The yield on the two-year Treasury note went as low as 0.33 percent Thursday, and the yield on the 10-year note went as low as 2.88 percent. Both were lows for the year.
Bond yields fall and their prices rise when demand for lower-risk investments increases.
The price of the 10-year Treasury note rose 40.62 cents for every $100 invested late Thursday. The dip in price pushed the yield down to 2.92 percent from 2.97 percent late Wednesday.
Greek Prime Minister George Papandreou is facing down a party revolt over austerity measures demanded by international lenders. If the measures fail and Greece defaults, it could undermine confidence in the debt of other European countries and send the value of the euro currency plunging.
"With Greece, the problem seems to be compounding," said Kim Rupert, managing director of fixed income at Action Economics. "Also, U.S. economic activity has been slowing down in the first half of the year."
A series of weak manufacturing reports and also other economic indicators has led analysts to trim their expectations for the pace of the economic recovery this year.
The 30-year bond rose 40.62 cents, sending its yield down to 4.17 percent from 4.20 percent. The yield on the two-year Treasury note was unchanged from late Wednesday at 0.38 percent.

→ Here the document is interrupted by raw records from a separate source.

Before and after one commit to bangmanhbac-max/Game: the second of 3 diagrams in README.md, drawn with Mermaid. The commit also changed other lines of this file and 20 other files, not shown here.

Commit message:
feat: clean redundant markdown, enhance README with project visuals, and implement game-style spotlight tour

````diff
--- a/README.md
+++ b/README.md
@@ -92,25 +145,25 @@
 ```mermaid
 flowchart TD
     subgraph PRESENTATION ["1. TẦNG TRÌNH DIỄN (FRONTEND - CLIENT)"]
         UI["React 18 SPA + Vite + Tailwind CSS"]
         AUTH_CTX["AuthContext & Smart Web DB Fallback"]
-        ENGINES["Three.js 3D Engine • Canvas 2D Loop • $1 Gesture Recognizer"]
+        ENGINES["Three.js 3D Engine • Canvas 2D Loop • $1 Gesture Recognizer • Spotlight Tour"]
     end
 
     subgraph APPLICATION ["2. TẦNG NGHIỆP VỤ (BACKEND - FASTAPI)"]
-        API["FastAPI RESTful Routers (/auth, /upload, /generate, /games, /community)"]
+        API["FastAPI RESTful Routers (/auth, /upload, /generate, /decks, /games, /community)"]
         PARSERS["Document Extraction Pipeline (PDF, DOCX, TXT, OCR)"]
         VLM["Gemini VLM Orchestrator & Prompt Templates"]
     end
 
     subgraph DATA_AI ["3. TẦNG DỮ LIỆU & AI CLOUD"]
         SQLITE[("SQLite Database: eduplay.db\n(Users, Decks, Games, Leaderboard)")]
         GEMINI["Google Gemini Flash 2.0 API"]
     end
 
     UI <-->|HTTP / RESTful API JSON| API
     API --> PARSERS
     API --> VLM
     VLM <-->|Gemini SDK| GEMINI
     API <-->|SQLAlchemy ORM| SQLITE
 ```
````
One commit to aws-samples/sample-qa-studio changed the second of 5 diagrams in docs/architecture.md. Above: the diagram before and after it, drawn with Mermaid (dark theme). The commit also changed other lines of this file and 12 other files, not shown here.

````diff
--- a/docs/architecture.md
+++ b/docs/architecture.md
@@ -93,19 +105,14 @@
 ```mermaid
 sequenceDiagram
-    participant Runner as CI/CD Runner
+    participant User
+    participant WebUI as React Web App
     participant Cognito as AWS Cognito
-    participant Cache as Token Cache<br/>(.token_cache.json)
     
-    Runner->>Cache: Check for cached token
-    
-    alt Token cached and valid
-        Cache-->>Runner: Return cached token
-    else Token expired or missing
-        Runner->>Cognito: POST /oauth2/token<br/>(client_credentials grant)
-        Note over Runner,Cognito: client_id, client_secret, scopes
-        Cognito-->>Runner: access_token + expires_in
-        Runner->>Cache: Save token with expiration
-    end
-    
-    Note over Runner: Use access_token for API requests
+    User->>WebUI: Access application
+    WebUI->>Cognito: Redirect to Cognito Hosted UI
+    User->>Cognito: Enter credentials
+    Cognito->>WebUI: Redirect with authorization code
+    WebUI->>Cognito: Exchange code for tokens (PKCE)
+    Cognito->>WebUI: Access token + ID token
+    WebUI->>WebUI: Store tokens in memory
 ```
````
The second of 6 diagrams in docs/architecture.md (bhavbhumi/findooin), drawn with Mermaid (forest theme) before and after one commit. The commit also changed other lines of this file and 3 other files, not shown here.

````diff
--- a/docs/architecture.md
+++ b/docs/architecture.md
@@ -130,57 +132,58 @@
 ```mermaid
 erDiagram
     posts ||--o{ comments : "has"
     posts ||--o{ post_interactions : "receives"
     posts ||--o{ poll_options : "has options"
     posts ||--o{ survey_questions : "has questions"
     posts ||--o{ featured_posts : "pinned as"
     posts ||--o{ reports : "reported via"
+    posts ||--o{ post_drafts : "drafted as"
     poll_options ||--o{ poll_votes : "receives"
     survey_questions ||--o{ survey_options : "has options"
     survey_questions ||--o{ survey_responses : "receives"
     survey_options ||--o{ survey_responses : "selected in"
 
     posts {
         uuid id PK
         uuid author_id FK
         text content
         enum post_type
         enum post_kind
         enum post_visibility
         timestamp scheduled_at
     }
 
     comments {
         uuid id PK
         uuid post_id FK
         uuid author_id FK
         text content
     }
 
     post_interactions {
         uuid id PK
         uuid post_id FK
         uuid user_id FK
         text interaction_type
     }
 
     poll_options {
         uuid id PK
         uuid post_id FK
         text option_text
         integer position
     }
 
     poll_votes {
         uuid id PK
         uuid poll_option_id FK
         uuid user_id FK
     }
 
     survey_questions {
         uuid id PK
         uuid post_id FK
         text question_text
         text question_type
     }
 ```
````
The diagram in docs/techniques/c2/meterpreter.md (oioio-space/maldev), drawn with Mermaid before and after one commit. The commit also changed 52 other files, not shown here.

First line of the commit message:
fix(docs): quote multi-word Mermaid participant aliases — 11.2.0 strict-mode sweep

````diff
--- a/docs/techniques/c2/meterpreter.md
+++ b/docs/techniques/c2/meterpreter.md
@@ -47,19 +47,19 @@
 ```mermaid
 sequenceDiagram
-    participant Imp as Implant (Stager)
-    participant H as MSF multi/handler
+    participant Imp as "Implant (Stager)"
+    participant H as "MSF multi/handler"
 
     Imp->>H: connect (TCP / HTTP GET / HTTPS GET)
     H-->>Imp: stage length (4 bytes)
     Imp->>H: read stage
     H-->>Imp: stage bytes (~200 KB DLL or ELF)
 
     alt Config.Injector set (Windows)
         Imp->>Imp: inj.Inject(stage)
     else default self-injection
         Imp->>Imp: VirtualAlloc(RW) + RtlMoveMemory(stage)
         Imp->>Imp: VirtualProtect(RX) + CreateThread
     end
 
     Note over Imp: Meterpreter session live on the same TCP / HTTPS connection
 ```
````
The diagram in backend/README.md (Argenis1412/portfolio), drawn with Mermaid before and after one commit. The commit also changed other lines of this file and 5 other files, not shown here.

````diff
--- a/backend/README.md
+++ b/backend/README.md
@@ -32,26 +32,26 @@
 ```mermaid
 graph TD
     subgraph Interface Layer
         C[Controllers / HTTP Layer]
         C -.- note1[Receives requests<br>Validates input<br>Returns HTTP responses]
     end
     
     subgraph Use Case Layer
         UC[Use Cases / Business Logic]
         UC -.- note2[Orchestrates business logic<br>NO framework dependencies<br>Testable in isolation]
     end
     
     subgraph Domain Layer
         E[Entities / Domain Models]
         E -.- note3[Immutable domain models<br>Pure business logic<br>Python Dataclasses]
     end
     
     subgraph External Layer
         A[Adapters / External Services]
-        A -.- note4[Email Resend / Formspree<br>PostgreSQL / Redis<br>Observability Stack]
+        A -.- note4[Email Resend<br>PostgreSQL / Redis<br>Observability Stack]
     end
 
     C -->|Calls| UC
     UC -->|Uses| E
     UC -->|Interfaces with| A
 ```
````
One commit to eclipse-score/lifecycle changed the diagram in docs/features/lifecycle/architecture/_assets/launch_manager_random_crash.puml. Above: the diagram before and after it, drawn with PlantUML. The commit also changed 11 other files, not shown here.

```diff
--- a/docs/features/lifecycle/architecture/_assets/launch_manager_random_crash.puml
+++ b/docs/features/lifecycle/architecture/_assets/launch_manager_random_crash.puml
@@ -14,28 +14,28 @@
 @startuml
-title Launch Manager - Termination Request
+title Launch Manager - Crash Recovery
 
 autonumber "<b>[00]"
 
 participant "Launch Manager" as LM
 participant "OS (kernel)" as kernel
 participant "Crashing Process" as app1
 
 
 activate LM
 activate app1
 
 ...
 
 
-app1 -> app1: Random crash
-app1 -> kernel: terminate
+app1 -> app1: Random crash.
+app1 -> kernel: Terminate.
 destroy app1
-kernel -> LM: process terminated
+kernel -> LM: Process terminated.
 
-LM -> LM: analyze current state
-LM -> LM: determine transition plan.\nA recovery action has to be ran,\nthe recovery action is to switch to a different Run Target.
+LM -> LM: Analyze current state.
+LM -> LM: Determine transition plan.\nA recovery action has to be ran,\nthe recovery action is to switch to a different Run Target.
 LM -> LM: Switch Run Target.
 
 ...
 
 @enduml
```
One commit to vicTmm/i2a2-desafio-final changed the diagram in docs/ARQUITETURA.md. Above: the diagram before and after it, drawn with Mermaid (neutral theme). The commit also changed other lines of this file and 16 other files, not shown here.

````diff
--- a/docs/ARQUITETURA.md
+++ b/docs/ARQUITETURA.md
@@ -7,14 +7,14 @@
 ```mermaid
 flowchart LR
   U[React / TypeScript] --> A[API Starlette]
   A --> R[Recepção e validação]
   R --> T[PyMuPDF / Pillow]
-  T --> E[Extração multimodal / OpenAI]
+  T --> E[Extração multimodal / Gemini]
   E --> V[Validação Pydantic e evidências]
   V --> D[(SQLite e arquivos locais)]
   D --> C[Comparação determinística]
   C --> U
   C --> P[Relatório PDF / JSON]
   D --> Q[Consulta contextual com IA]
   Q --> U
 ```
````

The three-month Treasury bill paid a yield of 0.03 percent, at a discount of 0.04 percent.